USDA's Joint Ag Weather Facility says in the Corn Belt, a low-pressure system crossing the Mississippi Valley is producing widespread rain showers. "Early today, some of the heaviest rain is falling across northern Illinois and southern Wisconsin," USDA explains. Despite a recent warming trend, especially in the southern Corn Belt, spring fieldwork is off to a slow start, according to USDA.
In the West, USDA reports a spring storm is gradually becoming organized across the southern Great Basin. "The developing storm is already producing windy conditions and widespread rain and snow showers, primarily from the Sierra Nevada to the Intermountain West," USDA continues. In conjunction with the storm, the West’s recent warm spell has ended, USDA explains.
On the Plains, USDA says snow is falling across parts of Montana and North Dakota. "In stark contrast, very warm, breezy conditions persist on the southern High Plains, maintaining stress on rangeland, pastures, and winter wheat, as well as increasing the risk of wildfires," USDA elaborates. Across the remainder of the region, cloudiness is increasing in advance of an approaching storm system, while dense fog has developed in some areas from South Dakota to Kansas, according to USDA.
In the South, USDA says warm, dry weather favors fieldwork and a rapid crop development pace. "Most of the South has adequate soil moisture; notable exceptions include southern Texas and Florida’s peninsula, although most of southern Florida received at least 1 to 2 inches of rain late last week," USDA continues.
In its outlook, USDA says during the next several days, a strong storm will generate active weather. "The slow-moving storm will cross the Southern Plains on Tuesday and reach the Corn Belt by Thursday," USDA reports.
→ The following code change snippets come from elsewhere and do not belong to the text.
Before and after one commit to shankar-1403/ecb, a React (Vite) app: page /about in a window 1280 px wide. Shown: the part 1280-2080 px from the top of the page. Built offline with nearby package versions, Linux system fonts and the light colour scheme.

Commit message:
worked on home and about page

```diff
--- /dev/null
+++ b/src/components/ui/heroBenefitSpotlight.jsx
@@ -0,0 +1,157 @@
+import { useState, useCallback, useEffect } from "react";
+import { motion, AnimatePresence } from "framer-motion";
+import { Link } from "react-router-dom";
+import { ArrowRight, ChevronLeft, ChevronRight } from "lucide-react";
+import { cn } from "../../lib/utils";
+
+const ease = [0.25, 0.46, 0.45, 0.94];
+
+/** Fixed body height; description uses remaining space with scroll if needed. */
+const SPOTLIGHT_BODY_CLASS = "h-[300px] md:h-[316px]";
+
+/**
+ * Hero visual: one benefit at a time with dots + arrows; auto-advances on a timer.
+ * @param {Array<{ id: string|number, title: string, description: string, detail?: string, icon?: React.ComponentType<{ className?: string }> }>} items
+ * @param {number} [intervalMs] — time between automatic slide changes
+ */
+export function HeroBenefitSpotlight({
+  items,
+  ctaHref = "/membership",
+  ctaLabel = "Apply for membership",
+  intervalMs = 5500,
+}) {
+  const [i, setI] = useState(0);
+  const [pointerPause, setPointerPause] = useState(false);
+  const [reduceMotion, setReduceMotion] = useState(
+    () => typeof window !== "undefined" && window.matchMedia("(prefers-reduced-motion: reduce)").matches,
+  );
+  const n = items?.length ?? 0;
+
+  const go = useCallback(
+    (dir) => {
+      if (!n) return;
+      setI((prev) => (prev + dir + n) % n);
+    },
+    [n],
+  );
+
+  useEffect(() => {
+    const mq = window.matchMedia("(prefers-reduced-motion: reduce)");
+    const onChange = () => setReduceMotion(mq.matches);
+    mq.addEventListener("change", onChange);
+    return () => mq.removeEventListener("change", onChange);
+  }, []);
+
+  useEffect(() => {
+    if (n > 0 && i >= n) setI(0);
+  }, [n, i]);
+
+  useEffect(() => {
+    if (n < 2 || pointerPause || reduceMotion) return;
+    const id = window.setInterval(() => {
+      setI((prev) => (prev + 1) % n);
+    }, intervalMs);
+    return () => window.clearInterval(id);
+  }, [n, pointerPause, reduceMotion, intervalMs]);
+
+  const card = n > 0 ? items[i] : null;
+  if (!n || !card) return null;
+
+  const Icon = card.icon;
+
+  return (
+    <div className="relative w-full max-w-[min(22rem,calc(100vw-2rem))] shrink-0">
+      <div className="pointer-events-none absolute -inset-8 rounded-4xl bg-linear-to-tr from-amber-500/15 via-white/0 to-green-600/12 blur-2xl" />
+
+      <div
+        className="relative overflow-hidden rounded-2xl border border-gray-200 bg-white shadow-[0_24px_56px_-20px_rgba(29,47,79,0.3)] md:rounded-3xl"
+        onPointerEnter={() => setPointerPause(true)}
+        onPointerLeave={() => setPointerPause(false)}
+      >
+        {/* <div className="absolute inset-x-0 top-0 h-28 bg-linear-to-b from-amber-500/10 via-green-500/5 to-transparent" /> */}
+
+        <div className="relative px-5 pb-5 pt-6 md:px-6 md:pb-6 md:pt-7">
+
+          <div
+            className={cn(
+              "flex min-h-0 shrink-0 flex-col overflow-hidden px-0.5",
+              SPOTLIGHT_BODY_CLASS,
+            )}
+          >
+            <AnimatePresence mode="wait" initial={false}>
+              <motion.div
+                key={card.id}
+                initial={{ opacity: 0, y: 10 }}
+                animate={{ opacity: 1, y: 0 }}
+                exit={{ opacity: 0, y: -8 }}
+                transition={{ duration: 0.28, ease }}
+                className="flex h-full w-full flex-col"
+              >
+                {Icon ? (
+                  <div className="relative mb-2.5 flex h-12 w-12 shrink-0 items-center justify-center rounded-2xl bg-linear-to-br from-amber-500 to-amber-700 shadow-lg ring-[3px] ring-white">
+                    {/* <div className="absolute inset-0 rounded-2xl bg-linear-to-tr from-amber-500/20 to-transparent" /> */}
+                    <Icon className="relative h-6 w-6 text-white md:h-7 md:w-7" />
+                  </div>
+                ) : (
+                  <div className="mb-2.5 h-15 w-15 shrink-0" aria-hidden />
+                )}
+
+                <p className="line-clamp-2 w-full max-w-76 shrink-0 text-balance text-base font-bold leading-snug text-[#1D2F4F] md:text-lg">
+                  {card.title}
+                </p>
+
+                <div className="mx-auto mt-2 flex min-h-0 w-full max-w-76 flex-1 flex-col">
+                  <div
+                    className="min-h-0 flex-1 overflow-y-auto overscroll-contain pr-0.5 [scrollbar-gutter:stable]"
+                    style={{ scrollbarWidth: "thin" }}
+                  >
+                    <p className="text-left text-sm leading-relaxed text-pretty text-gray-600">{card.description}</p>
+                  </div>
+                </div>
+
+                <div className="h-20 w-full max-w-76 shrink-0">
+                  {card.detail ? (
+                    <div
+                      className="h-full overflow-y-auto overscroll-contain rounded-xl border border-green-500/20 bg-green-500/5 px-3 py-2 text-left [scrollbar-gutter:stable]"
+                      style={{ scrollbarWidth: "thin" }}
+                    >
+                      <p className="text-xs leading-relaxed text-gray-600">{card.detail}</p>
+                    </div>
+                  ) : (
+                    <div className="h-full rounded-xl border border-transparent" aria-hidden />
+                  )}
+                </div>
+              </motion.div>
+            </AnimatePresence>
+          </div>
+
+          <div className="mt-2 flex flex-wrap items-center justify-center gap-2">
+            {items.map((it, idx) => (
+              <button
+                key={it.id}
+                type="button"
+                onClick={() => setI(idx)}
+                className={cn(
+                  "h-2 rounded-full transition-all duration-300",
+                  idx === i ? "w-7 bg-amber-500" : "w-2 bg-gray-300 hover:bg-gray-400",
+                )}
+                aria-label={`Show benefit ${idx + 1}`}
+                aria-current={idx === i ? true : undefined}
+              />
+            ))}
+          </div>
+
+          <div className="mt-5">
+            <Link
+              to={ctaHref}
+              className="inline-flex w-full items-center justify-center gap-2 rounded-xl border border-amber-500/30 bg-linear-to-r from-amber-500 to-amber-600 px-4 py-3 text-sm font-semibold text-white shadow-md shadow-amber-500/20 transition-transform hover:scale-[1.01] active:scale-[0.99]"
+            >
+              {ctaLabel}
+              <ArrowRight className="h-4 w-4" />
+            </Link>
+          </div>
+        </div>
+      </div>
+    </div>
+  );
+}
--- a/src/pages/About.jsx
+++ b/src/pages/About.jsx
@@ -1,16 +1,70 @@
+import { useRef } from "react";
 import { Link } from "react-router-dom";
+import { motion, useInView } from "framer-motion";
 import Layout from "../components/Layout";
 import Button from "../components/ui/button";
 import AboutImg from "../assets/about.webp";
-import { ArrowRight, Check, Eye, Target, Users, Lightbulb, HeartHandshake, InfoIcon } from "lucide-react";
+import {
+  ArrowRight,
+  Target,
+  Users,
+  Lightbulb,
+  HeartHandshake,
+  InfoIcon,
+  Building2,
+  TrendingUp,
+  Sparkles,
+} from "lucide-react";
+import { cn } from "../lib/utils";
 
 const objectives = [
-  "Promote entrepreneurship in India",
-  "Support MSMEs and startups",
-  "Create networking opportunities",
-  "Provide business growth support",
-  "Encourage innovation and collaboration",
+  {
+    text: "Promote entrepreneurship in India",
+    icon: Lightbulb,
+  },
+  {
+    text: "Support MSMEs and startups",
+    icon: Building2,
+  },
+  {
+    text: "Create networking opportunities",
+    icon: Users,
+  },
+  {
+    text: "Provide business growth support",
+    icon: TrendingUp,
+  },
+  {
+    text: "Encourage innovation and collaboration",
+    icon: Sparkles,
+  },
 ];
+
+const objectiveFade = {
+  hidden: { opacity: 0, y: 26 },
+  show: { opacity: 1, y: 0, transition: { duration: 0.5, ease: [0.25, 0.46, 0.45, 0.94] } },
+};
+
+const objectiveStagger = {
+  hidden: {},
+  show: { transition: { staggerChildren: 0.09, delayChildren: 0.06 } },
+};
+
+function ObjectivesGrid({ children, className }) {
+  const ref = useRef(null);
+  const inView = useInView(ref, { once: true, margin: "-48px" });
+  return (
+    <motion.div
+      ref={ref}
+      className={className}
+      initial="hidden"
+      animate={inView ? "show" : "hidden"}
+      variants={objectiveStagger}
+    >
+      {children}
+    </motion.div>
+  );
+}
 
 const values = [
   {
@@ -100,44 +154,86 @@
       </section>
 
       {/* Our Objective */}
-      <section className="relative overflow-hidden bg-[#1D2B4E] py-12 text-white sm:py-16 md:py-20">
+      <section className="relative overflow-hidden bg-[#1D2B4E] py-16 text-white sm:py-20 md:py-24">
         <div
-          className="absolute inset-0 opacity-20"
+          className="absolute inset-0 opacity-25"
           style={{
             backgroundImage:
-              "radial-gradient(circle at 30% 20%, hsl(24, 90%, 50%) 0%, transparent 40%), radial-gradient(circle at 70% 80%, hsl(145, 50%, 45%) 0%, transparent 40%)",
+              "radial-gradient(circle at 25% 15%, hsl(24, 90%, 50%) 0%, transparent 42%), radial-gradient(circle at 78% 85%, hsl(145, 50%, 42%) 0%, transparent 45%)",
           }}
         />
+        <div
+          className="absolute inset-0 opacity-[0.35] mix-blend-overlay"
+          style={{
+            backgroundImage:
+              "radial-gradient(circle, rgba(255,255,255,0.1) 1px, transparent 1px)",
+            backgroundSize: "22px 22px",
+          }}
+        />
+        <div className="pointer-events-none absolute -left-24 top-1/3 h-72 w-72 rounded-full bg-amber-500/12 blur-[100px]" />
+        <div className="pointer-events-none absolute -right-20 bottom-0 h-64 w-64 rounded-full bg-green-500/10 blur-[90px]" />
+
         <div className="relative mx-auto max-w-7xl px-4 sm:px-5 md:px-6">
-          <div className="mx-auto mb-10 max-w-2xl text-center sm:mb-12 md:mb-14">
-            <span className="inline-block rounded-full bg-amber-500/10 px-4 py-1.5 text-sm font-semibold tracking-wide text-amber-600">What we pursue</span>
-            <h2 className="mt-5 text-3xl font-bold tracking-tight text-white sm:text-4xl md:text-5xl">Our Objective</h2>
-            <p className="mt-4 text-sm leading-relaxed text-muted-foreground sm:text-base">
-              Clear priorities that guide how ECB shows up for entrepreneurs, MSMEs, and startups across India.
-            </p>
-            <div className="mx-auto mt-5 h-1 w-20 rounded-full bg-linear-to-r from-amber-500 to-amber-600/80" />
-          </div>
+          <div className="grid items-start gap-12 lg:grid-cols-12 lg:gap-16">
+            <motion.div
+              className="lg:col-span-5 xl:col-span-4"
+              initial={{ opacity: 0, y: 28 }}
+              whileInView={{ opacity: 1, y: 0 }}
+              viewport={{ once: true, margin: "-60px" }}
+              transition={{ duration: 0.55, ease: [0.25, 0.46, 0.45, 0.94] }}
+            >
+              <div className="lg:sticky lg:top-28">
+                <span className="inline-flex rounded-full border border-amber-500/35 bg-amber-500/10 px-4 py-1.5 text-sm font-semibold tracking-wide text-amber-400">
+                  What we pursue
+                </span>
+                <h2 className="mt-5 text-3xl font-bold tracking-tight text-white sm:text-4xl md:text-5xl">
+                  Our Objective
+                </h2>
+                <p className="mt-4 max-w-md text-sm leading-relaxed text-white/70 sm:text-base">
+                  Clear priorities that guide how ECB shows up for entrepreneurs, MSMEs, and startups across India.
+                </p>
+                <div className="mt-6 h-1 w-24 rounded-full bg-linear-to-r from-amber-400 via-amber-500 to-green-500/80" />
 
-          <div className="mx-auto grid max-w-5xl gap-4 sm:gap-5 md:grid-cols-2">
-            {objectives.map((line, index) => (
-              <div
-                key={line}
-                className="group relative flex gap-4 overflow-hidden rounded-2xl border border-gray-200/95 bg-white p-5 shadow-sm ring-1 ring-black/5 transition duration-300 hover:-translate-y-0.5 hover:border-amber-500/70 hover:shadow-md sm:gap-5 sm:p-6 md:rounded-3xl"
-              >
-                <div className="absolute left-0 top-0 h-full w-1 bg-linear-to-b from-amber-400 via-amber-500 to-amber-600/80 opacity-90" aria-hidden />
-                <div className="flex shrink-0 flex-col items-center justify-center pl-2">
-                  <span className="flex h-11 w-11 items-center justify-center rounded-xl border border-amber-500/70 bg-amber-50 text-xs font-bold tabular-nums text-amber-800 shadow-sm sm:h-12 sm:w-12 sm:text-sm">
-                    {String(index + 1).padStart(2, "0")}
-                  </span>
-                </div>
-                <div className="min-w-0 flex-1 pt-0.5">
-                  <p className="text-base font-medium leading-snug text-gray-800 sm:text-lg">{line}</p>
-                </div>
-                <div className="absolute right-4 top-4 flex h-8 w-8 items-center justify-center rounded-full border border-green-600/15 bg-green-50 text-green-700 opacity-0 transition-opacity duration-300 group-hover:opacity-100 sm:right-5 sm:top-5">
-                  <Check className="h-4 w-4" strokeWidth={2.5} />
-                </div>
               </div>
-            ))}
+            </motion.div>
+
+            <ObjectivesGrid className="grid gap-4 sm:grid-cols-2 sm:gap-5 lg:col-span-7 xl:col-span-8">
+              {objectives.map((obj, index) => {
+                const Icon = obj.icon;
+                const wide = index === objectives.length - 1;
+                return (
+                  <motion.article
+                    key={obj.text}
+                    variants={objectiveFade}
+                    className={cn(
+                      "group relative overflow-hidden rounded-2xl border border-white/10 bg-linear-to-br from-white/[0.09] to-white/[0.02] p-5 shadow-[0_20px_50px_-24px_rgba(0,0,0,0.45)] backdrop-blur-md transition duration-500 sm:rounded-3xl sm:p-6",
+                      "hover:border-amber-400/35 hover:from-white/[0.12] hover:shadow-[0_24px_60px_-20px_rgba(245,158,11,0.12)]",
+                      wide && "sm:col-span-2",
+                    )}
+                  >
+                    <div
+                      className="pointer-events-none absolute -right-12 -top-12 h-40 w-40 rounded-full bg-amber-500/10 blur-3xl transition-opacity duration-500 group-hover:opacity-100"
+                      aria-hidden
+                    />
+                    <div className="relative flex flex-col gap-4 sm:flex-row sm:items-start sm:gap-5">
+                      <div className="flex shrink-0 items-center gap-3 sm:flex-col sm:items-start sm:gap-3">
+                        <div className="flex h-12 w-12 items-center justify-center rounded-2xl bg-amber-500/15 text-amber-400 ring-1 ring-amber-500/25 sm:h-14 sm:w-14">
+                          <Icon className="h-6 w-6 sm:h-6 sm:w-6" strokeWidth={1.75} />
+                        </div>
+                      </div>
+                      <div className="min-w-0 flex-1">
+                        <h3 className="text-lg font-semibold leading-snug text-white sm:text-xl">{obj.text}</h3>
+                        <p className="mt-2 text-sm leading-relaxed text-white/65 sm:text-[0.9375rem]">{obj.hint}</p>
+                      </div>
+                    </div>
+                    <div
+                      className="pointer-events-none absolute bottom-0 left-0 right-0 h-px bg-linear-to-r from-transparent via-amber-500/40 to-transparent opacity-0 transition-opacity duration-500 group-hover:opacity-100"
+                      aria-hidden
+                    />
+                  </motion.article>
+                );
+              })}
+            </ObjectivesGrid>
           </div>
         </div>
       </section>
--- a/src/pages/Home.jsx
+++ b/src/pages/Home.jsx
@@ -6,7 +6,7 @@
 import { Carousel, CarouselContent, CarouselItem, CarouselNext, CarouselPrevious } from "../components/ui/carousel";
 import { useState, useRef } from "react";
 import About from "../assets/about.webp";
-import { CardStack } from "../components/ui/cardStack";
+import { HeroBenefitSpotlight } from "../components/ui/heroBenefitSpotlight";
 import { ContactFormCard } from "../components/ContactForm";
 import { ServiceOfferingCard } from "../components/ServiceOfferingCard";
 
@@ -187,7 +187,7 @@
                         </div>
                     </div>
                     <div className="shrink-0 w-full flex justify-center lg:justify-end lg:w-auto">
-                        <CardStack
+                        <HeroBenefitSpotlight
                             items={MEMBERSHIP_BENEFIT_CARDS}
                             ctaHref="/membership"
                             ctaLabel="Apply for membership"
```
Toward week’s end, the low-pressure system will exit the New England coast, USDA adds. "Five-day precipitation totals could reach 2 to 4 inches, with locally higher amounts, from eastern Nebraska into the northern Mid-Atlantic states, and in the states bordering the middle and lower Mississippi River," USDA details. Meanwhile, heavy snow can be expected from the Intermountain West into the upper Midwest, USDA adds. "Elsewhere, windy conditions and wildfires will remain a threat across parts of the southern High Plains and the Southwest, while locally severe thunderstorms will march eastward from the Central and Southern Plains," according to USDA.